Tony NYC | Brooklyn, NY USA | 02/09/2007
(5 out of 5 stars)

"This is one of my favorite Kenny Dorham albums. First off, the players with Dorham are: Jay Jay Johnson, trombone; Hank Mobley, tenor sax; Cecil Payne, baritone sax; Horace Silver, piano; Oscar Pettiford, bass (cuts 1-5); Percy Heath, bass (cuts 6-9); Carlos "Potato" Valdez, conga; and Art Blakey, drums. So we're talking greats.

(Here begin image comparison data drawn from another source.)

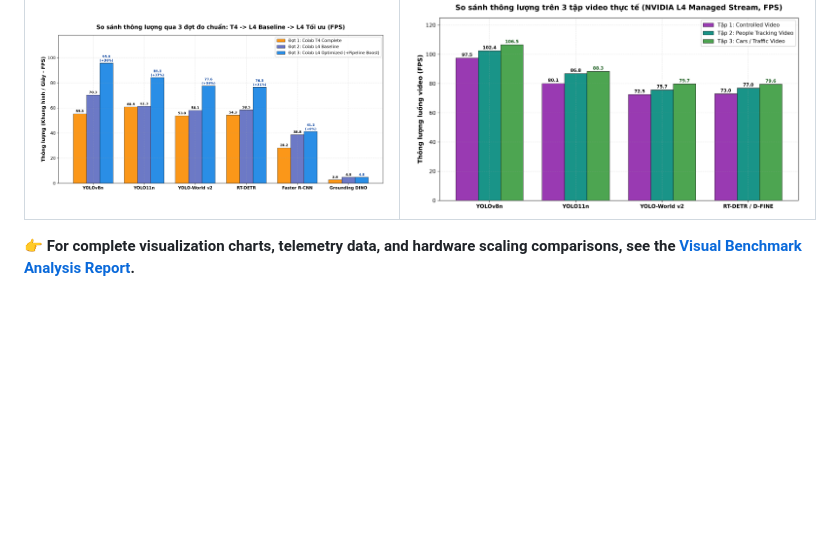
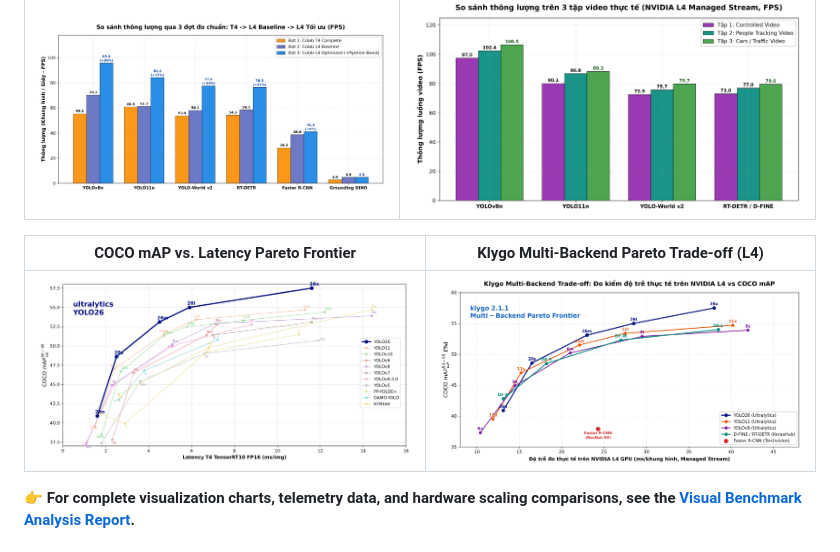
Before and after one commit to IchigoMazone/klygo, a Markdown page: README.md, the part around the change. GitHub-like rendering; pictures changed too: analyzt/09_yolo_pareto_speed_vs_accuracy.png (added), analyzt/10_klygo_integrated_detectors_pareto_l4.png (added); blank space fills up the shorter version.

```diff
--- a/README.md
+++ b/README.md
@@ -256,6 +256,10 @@ Klygo is rigorously benchmarked across 4 major deep learning backends (Ultralyti
 | :---: | :---: |
 | ![3 Runs Evolution](analyzt/07_three_benchmark_runs_evolution.png) | ![3 Video Workloads](analyzt/08_three_workloads_comparison.png) |
 
+| COCO mAP vs. Latency Pareto Frontier | Klygo Multi-Backend Pareto Trade-off (L4) |
+| :---: | :---: |
+| ![YOLO Pareto Curve](analyzt/09_yolo_pareto_speed_vs_accuracy.png) | ![Klygo Pareto](analyzt/10_klygo_integrated_detectors_pareto_l4.png) |
+
 👉 **For complete visualization charts, telemetry data, and hardware scaling comparisons, see the [Visual Benchmark Analysis Report](analyzt/README.md).**
 
 
```
Also changed, not shown: analyzt/README.md (+18 -0 lines), benchmarks/analyzt/README.md (+18 -0 lines), 4 other files.
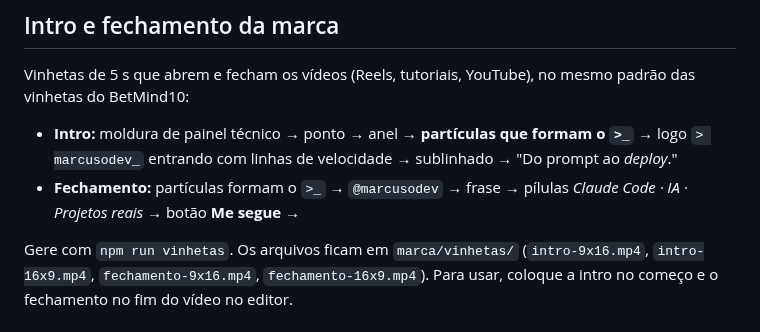
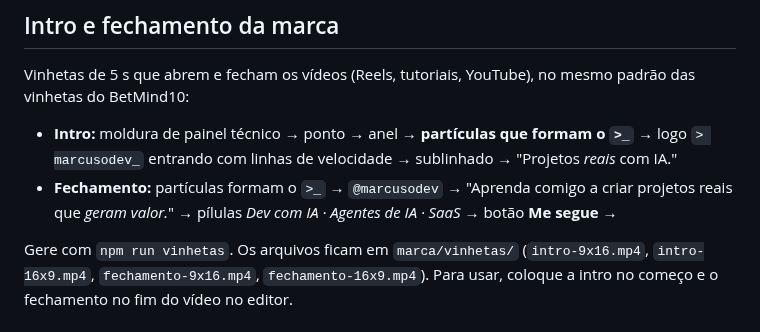
Before and after one commit to mvrebolo/marcusodev, a Markdown page: video/README.md, the part around the change. Rendered like a GitHub page.

```diff
--- a/video/README.md
+++ b/video/README.md
@@ -38,7 +38,7 @@ Para ver e ajustar ao vivo no navegador: `npx remotion studio video/index.ts`.
 
 Vinhetas de 5 s que abrem e fecham os vídeos (Reels, tutoriais, YouTube), no mesmo padrão das vinhetas do BetMind10:
 
-- **Intro:** moldura de painel técnico → ponto → anel → **partículas que formam o `>_`** → logo `> marcusodev_` entrando com linhas de velocidade → sublinhado → "Do prompt ao *deploy*."
-- **Fechamento:** partículas formam o `>_` → `@marcusodev` → frase → pílulas *Claude Code · IA · Projetos reais* → botão **Me segue →**
+- **Intro:** moldura de painel técnico → ponto → anel → **partículas que formam o `>_`** → logo `> marcusodev_` entrando com linhas de velocidade → sublinhado → "Projetos *reais* com IA."
+- **Fechamento:** partículas formam o `>_` → `@marcusodev` → "Aprenda comigo a criar projetos reais que *geram valor.*" → pílulas *Dev com IA · Agentes de IA · SaaS* → botão **Me segue →**
 
 Gere com `npm run vinhetas`. Os arquivos ficam em `marca/vinhetas/` (`intro-9x16.mp4`, `intro-16x9.mp4`, `fechamento-9x16.mp4`, `fechamento-16x9.mp4`). Para usar, coloque a intro no começo e o fechamento no fim do vídeo no editor.
```
Also changed, not shown: README.md (+1 -1 lines), marca/manual-da-marca.md (+4 -3 lines), marca/painel-da-marca.png, 10 other files.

The first half of this album is Afro Cuban jazz and include Valdez on Conga. The second half is mainstream jazz in nature and drops Valdez for a more mainstream feel. Also on the second half, J.J. Johnson is not present, and Pettiford is replaced by Heath on bass. It's like two different albums in one, but ALL of it is great. This album has the debut version of Dorhams famous (relatively speaking of course) "Lotus Flower" and an alternate, previously unreleased alternate take of "Minor's Holiday". Recorded by the great Rudy Van Gelder in Hackensack, N.J. in 1955. (two seperate recording sessions) Cuts 1-5 were done on March 29, and cuts 6-9 were done a couple of months earlier on January 30, but unfortunately not re-masted by (in my honest opinion) his best sidekick, Phil DeLancie. I guess I'm used to the dynamic duo of Van Gelder and DeLancie when it comes to music from this era, and I can truly hear immediately when DeLancie is missing from the mix. Just a tid bit, but if you are an audiophile as well as a Jazz lover, you might notice that when listening. A must have recording if you are a Kenny Dorham fan. While you're at it, pick up a copy of Dorham's "Whistle Stop" and the sometimes hard to find (so keep looking) "Kenny Dorham Memorial" from January 10, 1960, and you'll have a great Kenny Dorham collection.